Restate every record exactly as it is written, while omitting the pictures it holds.

· · · ·

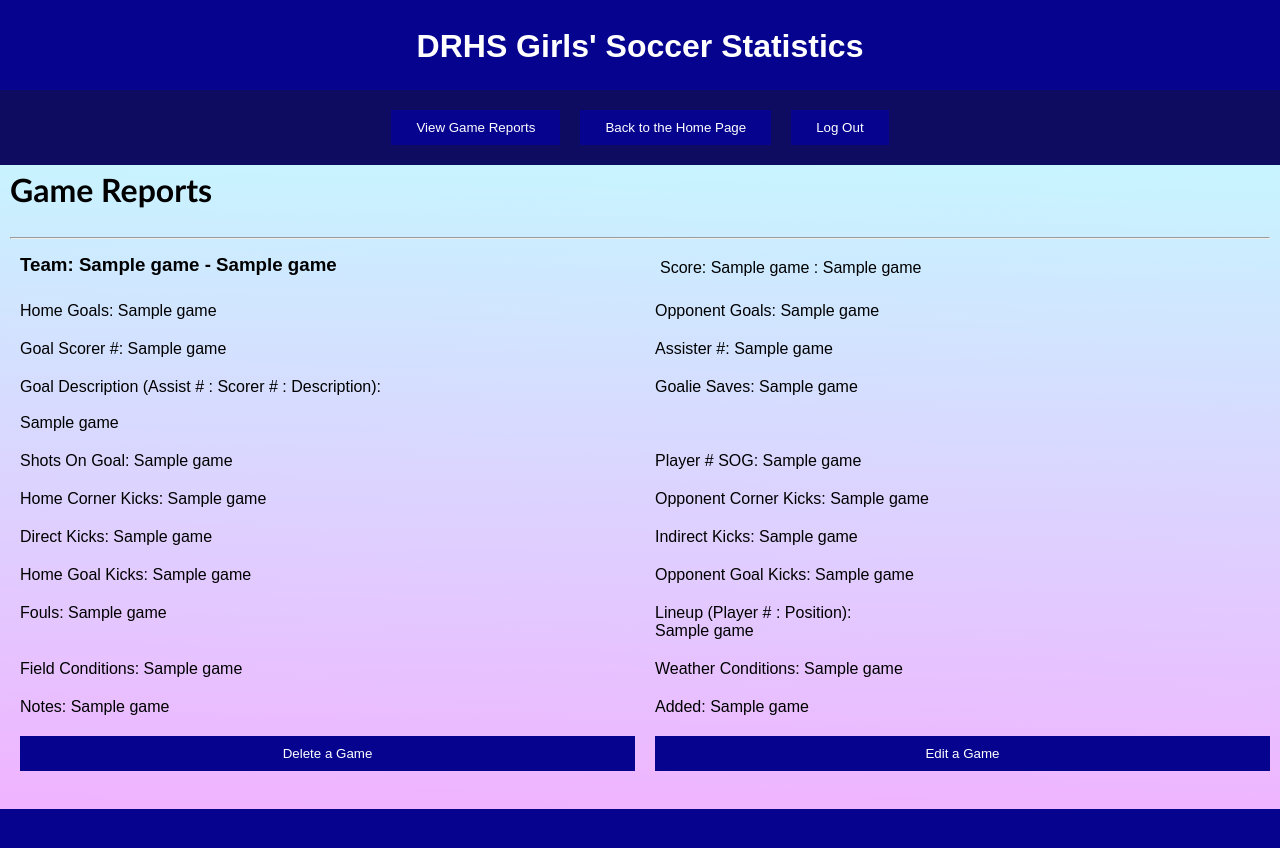
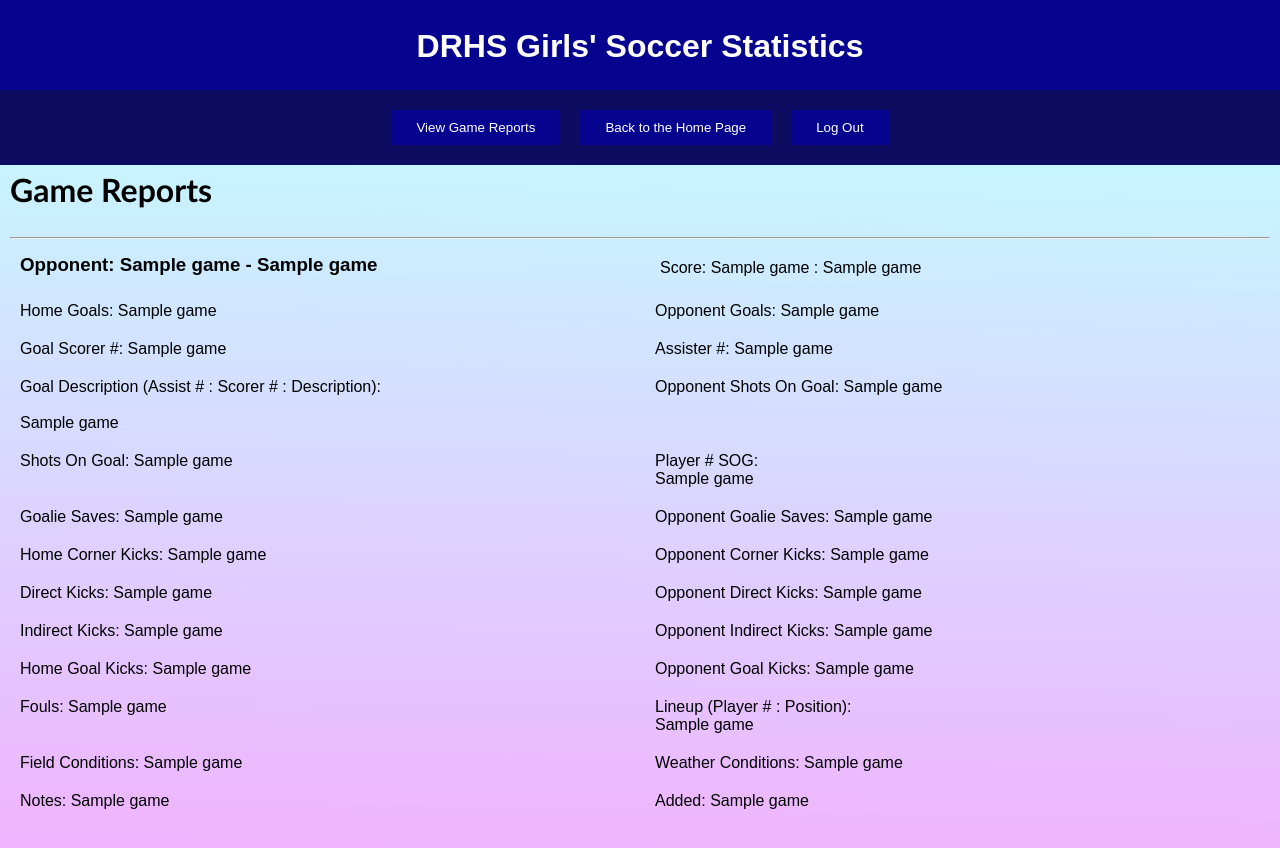
Before and after one commit to mopaws/SoccerStats, a Flask app: template templates/gameReport.html in a window 1280 px wide. Before the commit the page ends 809 px from the top, so only its background shows below. Run offline with Flask 3, Linux system fonts and the light colour scheme; the template is opened without the code that fills it: most values are stand-ins (such as "Sample title", 1, 10 or a date in 2020); some libraries are stand-ins or nearby versions.

Commit message:
Update gameReport.html

```diff
--- a/templates/gameReport.html
+++ b/templates/gameReport.html
@@ -7,20 +7,24 @@
 <hr>
         <div class="fieldWrap">
         <div class="wrap">
-            <h3>Team: {{ game[2]}} - {{game[1] }}</h3>
+            <h3>Opponent: {{ game[2]}} - {{game[1] }}</h3>
             <div><p class = "italics">Score: {{ game[3]}} : {{game[4] }}</p></div>
             <p class="italics">Home Goals: {{ game[3] }}</p>
             <p class="italics">Opponent Goals: {{ game[4] }}</p>
             <p class="italics">Goal Scorer #: {{ game[5] }}</p>
             <p class="italics">Assister #: {{ game[6] }}</p>
             <p class = "italics, line">Goal Description (Assist # : Scorer # : Description): <br><br>{{ game[7] }}</p>
+            <p class = "italics">Opponent Shots On Goal: {{ game[23] }}</p>
+            <p class = "italics">Shots On Goal: {{ game[18] }}</p>
+            <p class = "italics, line">Player # SOG: <br>{{ game[19] }}</p>
             <p class = "italics">Goalie Saves: {{ game[8] }}</p>
-            <p class = "italics">Shots On Goal: {{ game[18] }}</p>
-            <p class = "italics, line">Player # SOG: {{ game[19] }}</p>
+            <p class = "italics">Opponent Goalie Saves: {{ game[26] }}</p>
             <p class = "italics">Home Corner Kicks: {{ game[9] }}</p>
             <p class = "italics">Opponent Corner Kicks: {{ game[10] }}</p>
             <p class = "italics">Direct Kicks: {{ game[20] }}</p>
+            <p class = "italics">Opponent Direct Kicks: {{ game[24] }}</p>
             <p class = "italics">Indirect Kicks: {{ game[21] }}</p>
+            <p class = "italics">Opponent Indirect Kicks: {{ game[25] }}</p>
             <p class = "italics">Home Goal Kicks: {{ game[12] }}</p>
             <p class = "italics">Opponent Goal Kicks: {{ game[13] }}</p>
             <p class = "italics">Fouls: {{ game[11] }}</p>
@@ -30,10 +34,11 @@
             <p class = "italics, line">Notes: {{ game[22] }}</p>
             <p class = "italics">Added: {{ game[17] }}</p>
 
-
-
+            {% if current_user.isadmin %}
             <button><a  class = "box" href="{{ url_for('deleteGame', id=game[0]) }}">Delete a Game</a></button>
             <button><a  class = "box" href="{{ url_for('editGames', id=game[0]) }}">Edit a Game</a></button>
+            {% endif %}
+
         </div>
 
         </div>
```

· · · ·

Worked solution ▸
Before and after one commit to mopaws/SoccerStats, a Flask app: template templates/gameReport.html in a window 1280 px wide. Before the commit the page ends 809 px from the top, so only its background shows below. Run offline with Flask 3, Linux system fonts and the light colour scheme; the template is opened without the code that fills it: most values are stand-ins (such as "Sample title", 1, 10 or a date in 2020); some libraries are stand-ins or nearby versions.

Commit message:
Update gameReport.html

```diff
--- a/templates/gameReport.html
+++ b/templates/gameReport.html
@@ -7,20 +7,24 @@
 <hr>
         <div class="fieldWrap">
         <div class="wrap">
-            <h3>Team: {{ game[2]}} - {{game[1] }}</h3>
+            <h3>Opponent: {{ game[2]}} - {{game[1] }}</h3>
             <div><p class = "italics">Score: {{ game[3]}} : {{game[4] }}</p></div>
             <p class="italics">Home Goals: {{ game[3] }}</p>
             <p class="italics">Opponent Goals: {{ game[4] }}</p>
             <p class="italics">Goal Scorer #: {{ game[5] }}</p>
             <p class="italics">Assister #: {{ game[6] }}</p>
             <p class = "italics, line">Goal Description (Assist # : Scorer # : Description): <br><br>{{ game[7] }}</p>
+            <p class = "italics">Opponent Shots On Goal: {{ game[23] }}</p>
+            <p class = "italics">Shots On Goal: {{ game[18] }}</p>
+            <p class = "italics, line">Player # SOG: <br>{{ game[19] }}</p>
             <p class = "italics">Goalie Saves: {{ game[8] }}</p>
-            <p class = "italics">Shots On Goal: {{ game[18] }}</p>
-            <p class = "italics, line">Player # SOG: {{ game[19] }}</p>
+            <p class = "italics">Opponent Goalie Saves: {{ game[26] }}</p>
             <p class = "italics">Home Corner Kicks: {{ game[9] }}</p>
             <p class = "italics">Opponent Corner Kicks: {{ game[10] }}</p>
             <p class = "italics">Direct Kicks: {{ game[20] }}</p>
+            <p class = "italics">Opponent Direct Kicks: {{ game[24] }}</p>
             <p class = "italics">Indirect Kicks: {{ game[21] }}</p>
+            <p class = "italics">Opponent Indirect Kicks: {{ game[25] }}</p>
             <p class = "italics">Home Goal Kicks: {{ game[12] }}</p>
             <p class = "italics">Opponent Goal Kicks: {{ game[13] }}</p>
             <p class = "italics">Fouls: {{ game[11] }}</p>
@@ -30,10 +34,11 @@
             <p class = "italics, line">Notes: {{ game[22] }}</p>
             <p class = "italics">Added: {{ game[17] }}</p>
 
-
-
+            {% if current_user.isadmin %}
             <button><a  class = "box" href="{{ url_for('deleteGame', id=game[0]) }}">Delete a Game</a></button>
             <button><a  class = "box" href="{{ url_for('editGames', id=game[0]) }}">Edit a Game</a></button>
+            {% endif %}
+
         </div>
 
         </div>
```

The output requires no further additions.